[Detected change data]
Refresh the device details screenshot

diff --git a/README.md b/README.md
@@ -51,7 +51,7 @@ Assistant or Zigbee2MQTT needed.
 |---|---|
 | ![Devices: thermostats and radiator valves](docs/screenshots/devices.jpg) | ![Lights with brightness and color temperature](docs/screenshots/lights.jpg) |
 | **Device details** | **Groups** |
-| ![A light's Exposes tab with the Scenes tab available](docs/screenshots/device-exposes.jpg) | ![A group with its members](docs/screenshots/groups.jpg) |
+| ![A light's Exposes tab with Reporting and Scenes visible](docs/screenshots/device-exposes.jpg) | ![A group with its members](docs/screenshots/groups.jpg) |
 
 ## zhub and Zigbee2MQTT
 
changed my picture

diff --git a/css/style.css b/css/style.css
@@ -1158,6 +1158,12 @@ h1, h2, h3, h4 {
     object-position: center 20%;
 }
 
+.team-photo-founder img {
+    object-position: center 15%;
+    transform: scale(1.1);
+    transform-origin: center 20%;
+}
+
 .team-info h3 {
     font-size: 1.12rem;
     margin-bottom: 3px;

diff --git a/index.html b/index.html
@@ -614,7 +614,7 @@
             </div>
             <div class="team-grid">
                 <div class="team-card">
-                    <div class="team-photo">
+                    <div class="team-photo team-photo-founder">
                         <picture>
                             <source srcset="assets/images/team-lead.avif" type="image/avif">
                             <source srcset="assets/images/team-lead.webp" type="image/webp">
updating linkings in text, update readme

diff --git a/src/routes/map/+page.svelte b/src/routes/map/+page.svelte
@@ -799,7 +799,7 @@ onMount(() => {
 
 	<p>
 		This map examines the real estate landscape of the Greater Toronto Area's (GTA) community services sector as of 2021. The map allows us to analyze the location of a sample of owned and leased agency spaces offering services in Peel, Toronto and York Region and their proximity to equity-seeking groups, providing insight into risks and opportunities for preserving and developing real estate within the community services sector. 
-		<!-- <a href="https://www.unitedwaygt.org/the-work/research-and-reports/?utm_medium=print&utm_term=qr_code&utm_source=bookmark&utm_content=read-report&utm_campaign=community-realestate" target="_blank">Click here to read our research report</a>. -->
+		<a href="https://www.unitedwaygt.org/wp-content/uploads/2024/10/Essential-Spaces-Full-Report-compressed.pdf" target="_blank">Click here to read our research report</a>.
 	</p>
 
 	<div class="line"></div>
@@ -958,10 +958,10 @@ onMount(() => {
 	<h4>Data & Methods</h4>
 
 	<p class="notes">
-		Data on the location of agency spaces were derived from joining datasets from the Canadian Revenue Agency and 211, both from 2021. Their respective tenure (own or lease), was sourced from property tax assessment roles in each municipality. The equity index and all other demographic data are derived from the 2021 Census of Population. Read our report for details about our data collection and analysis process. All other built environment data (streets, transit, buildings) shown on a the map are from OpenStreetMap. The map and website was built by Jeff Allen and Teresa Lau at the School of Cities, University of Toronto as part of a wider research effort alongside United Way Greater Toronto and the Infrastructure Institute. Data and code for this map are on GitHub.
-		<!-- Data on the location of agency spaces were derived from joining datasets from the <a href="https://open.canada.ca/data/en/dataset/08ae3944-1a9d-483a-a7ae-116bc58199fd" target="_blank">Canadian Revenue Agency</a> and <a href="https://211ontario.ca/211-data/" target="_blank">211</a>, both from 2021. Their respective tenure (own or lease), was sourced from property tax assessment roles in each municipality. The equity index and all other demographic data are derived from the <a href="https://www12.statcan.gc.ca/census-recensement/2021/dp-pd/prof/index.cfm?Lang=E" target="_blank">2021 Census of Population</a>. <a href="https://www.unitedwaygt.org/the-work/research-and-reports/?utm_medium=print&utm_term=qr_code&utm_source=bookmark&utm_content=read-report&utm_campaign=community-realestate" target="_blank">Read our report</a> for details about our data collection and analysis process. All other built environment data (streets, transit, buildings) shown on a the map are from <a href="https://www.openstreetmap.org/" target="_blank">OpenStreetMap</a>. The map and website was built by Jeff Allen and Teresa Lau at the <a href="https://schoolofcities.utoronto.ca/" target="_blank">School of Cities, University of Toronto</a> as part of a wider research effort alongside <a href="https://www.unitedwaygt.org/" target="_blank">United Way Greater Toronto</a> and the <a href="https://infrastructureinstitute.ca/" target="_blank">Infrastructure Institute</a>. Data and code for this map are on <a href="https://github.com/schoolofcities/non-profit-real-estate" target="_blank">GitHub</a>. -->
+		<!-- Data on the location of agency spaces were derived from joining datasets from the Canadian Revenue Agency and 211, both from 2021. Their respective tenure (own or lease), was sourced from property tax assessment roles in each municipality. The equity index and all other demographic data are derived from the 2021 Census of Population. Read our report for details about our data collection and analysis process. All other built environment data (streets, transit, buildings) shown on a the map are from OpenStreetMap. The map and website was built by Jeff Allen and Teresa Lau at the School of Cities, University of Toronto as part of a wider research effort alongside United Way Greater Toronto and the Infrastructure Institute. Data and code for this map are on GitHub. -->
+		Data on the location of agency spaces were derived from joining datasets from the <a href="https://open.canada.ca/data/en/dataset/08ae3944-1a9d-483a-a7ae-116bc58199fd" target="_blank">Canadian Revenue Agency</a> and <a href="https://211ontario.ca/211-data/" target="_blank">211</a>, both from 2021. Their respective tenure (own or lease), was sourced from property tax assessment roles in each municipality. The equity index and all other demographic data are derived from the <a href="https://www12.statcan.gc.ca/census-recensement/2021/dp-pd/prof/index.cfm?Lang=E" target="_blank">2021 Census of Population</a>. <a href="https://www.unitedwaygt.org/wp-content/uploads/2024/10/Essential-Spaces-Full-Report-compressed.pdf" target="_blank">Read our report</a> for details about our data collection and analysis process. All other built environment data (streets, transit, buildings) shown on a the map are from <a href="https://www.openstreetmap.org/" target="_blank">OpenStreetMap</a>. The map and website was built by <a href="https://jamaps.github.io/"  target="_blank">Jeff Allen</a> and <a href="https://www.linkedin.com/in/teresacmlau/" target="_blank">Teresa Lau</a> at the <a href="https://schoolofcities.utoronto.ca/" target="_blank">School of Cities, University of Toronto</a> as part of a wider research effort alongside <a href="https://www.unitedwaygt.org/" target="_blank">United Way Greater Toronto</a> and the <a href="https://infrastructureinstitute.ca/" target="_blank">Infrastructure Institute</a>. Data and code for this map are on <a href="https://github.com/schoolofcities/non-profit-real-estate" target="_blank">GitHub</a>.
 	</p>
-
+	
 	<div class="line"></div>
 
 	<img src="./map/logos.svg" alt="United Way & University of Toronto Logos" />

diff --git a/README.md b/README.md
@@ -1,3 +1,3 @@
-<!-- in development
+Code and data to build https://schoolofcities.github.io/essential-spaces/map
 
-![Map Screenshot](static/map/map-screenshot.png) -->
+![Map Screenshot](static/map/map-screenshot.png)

#### [PROBLEM DESCRIPTION]
Using the data above, copy each line that contains "docs".

#### [RESPONSE TO THIS TASK]
 | ![Devices: thermostats and radiator valves](docs/screenshots/devices.jpg) | ![Lights with brightness and color temperature](docs/screenshots/lights.jpg) |
-| ![A light's Exposes tab with the Scenes tab available](docs/screenshots/device-exposes.jpg) | ![A group with its members](docs/screenshots/groups.jpg) |
+| ![A light's Exposes tab with Reporting and Scenes visible](docs/screenshots/device-exposes.jpg) | ![A group with its members](docs/screenshots/groups.jpg) |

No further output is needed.